[Record set — start]

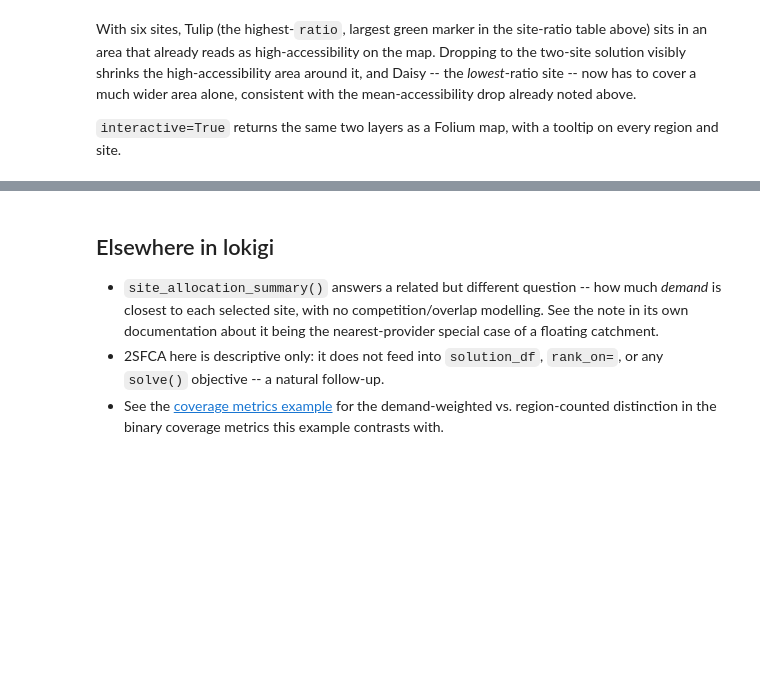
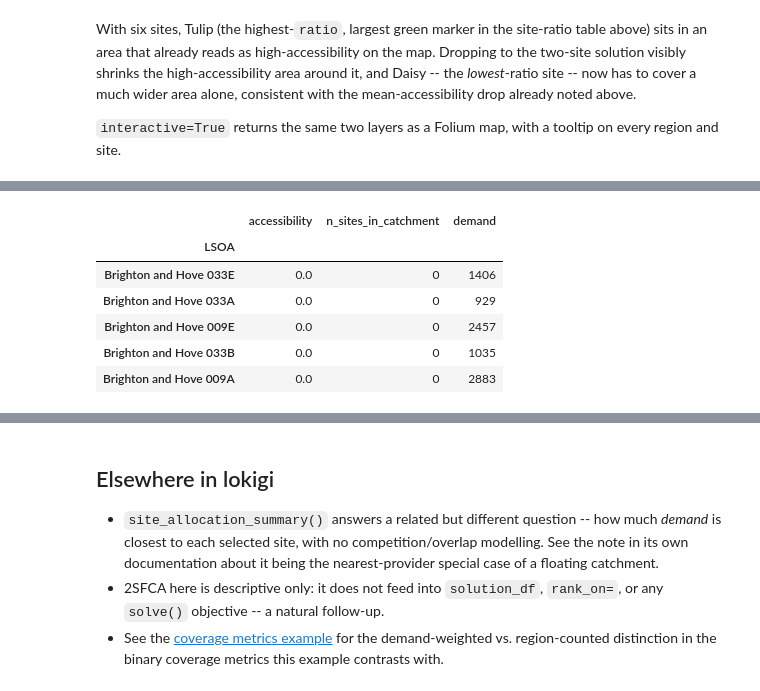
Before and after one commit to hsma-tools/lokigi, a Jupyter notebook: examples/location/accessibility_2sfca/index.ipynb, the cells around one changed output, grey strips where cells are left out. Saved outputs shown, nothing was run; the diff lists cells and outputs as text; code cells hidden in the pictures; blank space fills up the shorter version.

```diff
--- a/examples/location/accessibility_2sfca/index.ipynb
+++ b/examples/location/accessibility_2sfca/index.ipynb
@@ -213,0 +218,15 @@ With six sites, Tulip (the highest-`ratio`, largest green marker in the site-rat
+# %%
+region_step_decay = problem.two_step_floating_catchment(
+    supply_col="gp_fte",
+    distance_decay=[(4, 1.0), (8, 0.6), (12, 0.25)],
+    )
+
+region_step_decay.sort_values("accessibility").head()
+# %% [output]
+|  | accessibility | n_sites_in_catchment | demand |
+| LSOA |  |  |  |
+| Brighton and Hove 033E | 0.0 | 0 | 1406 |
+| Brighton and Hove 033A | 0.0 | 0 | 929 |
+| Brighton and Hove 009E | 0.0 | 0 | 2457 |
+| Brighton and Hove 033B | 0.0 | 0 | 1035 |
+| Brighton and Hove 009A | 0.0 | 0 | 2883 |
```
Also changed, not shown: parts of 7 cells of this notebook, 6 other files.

[Record set — finish]

* [Work instruction]:
Exactly as they stand, the entries must be written out again, pictures excluded.

* [Response]:
Before and after one commit to hsma-tools/lokigi, a Jupyter notebook: examples/location/accessibility_2sfca/index.ipynb, the cells around one changed output, grey strips where cells are left out. Saved outputs shown, nothing was run; the diff lists cells and outputs as text; code cells hidden in the pictures; blank space fills up the shorter version.

```diff
--- a/examples/location/accessibility_2sfca/index.ipynb
+++ b/examples/location/accessibility_2sfca/index.ipynb
@@ -213,0 +218,15 @@ With six sites, Tulip (the highest-`ratio`, largest green marker in the site-rat
+# %%
+region_step_decay = problem.two_step_floating_catchment(
+    supply_col="gp_fte",
+    distance_decay=[(4, 1.0), (8, 0.6), (12, 0.25)],
+    )
+
+region_step_decay.sort_values("accessibility").head()
+# %% [output]
+|  | accessibility | n_sites_in_catchment | demand |
+| LSOA |  |  |  |
+| Brighton and Hove 033E | 0.0 | 0 | 1406 |
+| Brighton and Hove 033A | 0.0 | 0 | 929 |
+| Brighton and Hove 009E | 0.0 | 0 | 2457 |
+| Brighton and Hove 033B | 0.0 | 0 | 1035 |
+| Brighton and Hove 009A | 0.0 | 0 | 2883 |
```
Also changed, not shown: parts of 7 cells of this notebook, 6 other files.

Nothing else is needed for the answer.